preProcess(x, ...)"preProcess"(x, method = c("center", "scale"), thresh = 0.95, pcaComp = NULL, na.remove = TRUE, k = 5, knnSummary = mean, outcome = NULL, fudge = .2, numUnique = 3, verbose = FALSE, ...)"predict"(object, newdata, ...)
yhave to estimate the Box-Cox transformation?
fastICA, such as
preProcessresults in a list with elements
methodincludes "range" (and
Kmatrix of the decomposition
predict.preProcesswill produce a data frame.
xand these operations are applied to new data using these values; nothing is recomputed when using the
The Box-Cox (
method = "BoxCox"), Yeo-Johnson (
method = "YeoJohnson"), and exponential transformations (
method = "expoTrans")have been "repurposed" here: they are being used to transform the predictor variables. The Box-Cox transformation was developed for transforming the response variable while another method, the Box-Tidwell transformation, was created to estimate transformations of predictor data. However, the Box-Cox method is simpler, more computationally efficient and is equally effective for estimating power transformations. The Yeo-Johnson transformation is similar to the Box-Cox model but can accommodate predictors with zero and/or negative values (while the predictors values for the Box-Cox transformation must be strictly positive.) The exponential transformation of Manly (1976) can also be used for positive or negative data.
method = "center" subtracts the mean of the predictor's data (again from the data in
x) from the predictor values while
method = "scale" divides by the standard deviation.
The "range" transformation scales the data to be within [0, 1]. If new samples have values larger or smaller than those in the training set, values will be outside of this range.
Predictors that are not numeric are ignored in the calculations.
method = "zv" identifies numeric predictor columns with a single value (i.e. having zero variance) and excludes them from further calculations. Similarly,
method = "nzv" does the same by applying
nearZeroVar with the default parameters to exclude "near zero-variance" predictors.
method = "conditionalX" examines the distribution of each predictor conditional on the outcome. If there is only one unique value within any class, the predictor is excluded from further calculations (see
checkConditionalX for an example). When
outcome is not a factor, this calculation is not executed. This operation can be time consuming when used within resampling via
The operations are applied in this order: zero-variance filter, near-zero variance filter, Box-Cox/Yeo-Johnson/exponential transformation, centering, scaling, range, imputation, PCA, ICA then spatial sign.
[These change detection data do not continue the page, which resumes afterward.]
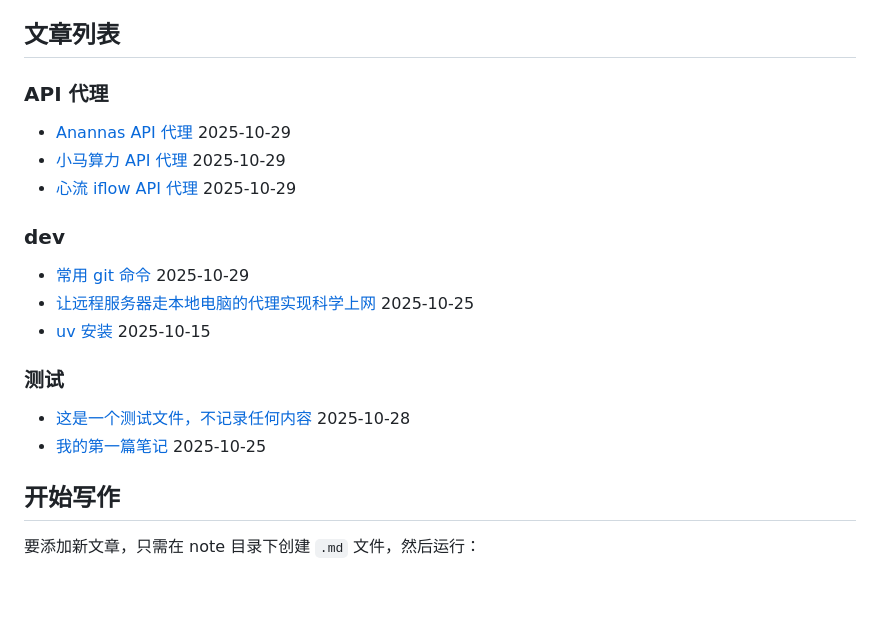
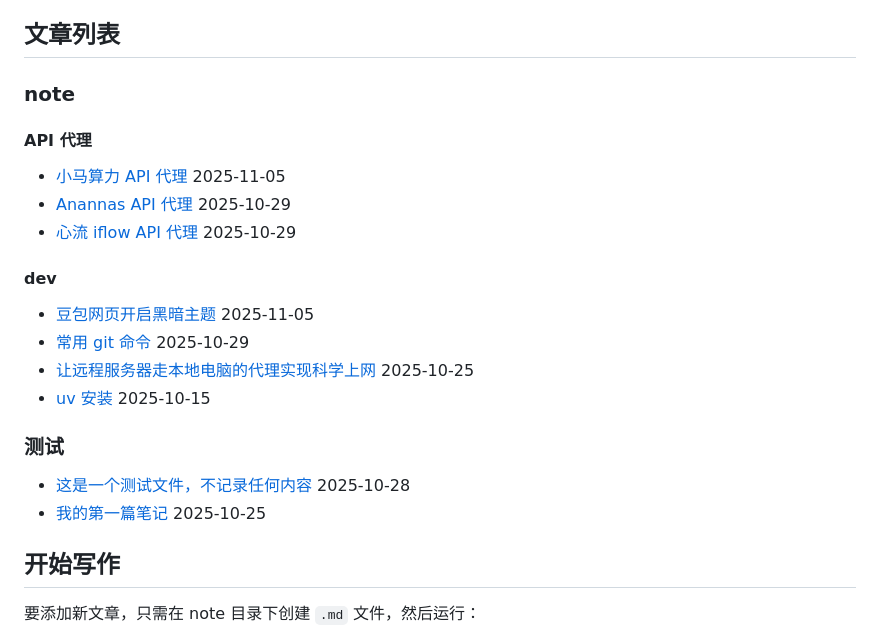
Before and after one commit to ZhuBaiwan-oOZZXX/PurePage, a Markdown page: index.md, the part around the change printed below. Drawn GitHub-style; blank space fills up the shorter version.

```diff
--- a/index.md
+++ b/index.md
@@ -4,17 +4,18 @@
 
 ## 文章列表
 
-### API 代理
+### note
 
-- [Anannas API 代理](#note/API%20代理/Anannas%20API%20代理.md) 2025-10-29
-- [小马算力 API 代理](#note/API%20代理/小马算力%20API%20代理.md) 2025-10-29
-- [心流 iflow API 代理](#note/API%20代理/心流%20iflow%20API%20代理.md) 2025-10-29
+#### API 代理
+  - [小马算力 API 代理](#note/API%20代理/小马算力%20API%20代理.md) 2025-11-05
+  - [Anannas API 代理](#note/API%20代理/Anannas%20API%20代理.md) 2025-10-29
+  - [心流 iflow API 代理](#note/API%20代理/心流%20iflow%20API%20代理.md) 2025-10-29
 
-### dev
-
-- [常用 git 命令](#note/dev/常用%20git%20命令.md) 2025-10-29
-- [让远程服务器走本地电脑的代理实现科学上网](#note/dev/让远程服务器走本地电脑的代理实现科学上网.md) 2025-10-25
-- [uv 安装](#note/dev/国内环境安装%20uv.md) 2025-10-15
+#### dev
+  - [豆包网页开启黑暗主题](#note/dev/豆包网页开启黑暗主题.md) 2025-11-05
+  - [常用 git 命令](#note/dev/常用%20git%20命令.md) 2025-10-29
+  - [让远程服务器走本地电脑的代理实现科学上网](#note/dev/让远程服务器走本地电脑的代理实现科学上网.md) 2025-10-25
+  - [uv 安装](#note/dev/国内环境安装%20uv.md) 2025-10-15
 
 ### 测试
 
```
Also changed, not shown: other parts of index.md (+2 -4 lines), note/API 代理/小马算力 API 代理.md (+8 -6 lines), note/dev/豆包网页开启黑暗主题.md (added, +28 -0 lines), assets/豆包网页黑暗主题.png (added), 测试/我的第一篇笔记.md (renamed from note/测试/我的第一篇笔记.md), 测试/测试教程.md (renamed from note/测试/测试教程.md), 2 other files.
This is a departure from versions of caret prior to version 4.76 (where imputation was done first) and is not backwards compatible if bagging was used for imputation.
If PCA is requested but centering and scaling are not, the values will still be centered and scaled. Similarly, when ICA is requested, the data are automatically centered and scaled.
k-nearest neighbor imputation is carried out by finding the k closest samples (Euclidian distance) in the training set. Imputation via bagging fits a bagged tree model for each predictor (as a function of all the others). This method is simple, accurate and accepts missing values, but it has much higher computational cost. Imputation via medians takes the median of each predictor in the training set, and uses them to fill missing values. This method is simple, fast, and accepts missing values, but treats each predictor independently, and may be inaccurate.
A warning is thrown if both PCA and ICA are requested. ICA, as implemented by the
fastICA package automatically does a PCA decomposition prior to finding the ICA scores.
The function will throw an error of any numeric variables in
x has less than two unique values unless either
method = "zv" or
method = "nzv" are invoked.
Non-numeric data will not be pre-processed and there values will be in the data frame produced by the
predict function. Note that when PCA or ICA is used, the non-numeric columns may be in different positions when predicted.
Kuhn and Johnson (2013), Applied Predictive Modeling, Springer, New York (chapter 4)
Kuhn (2008), Building predictive models in R using the caret (http://www.jstatsoft.org/article/view/v028i05/v28i05.pdf)
Box, G. E. P. and Cox, D. R. (1964) An analysis of transformations (with discussion). Journal of the Royal Statistical Society B, 26, 211-252.
Box, G. E. P. and Tidwell, P. W. (1962) Transformation of the independent variables. Technometrics 4, 531-550.
Manly, B. L. (1976) Exponential data transformations. The Statistician, 25, 37 - 42.
Yeo, I-K. and Johnson, R. (2000). A new family of power transformations to improve normality or symmetry. Biometrika, 87, 954-959.
data(BloodBrain) # one variable has one unique value ## Not run: # preProc <- preProcess(bbbDescr) # # preProc <- preProcess(bbbDescr[1:100,-3]) # training <- predict(preProc, bbbDescr[1:100,-3]) # test <- predict(preProc, bbbDescr[101:208,-3]) # ## End(Not run)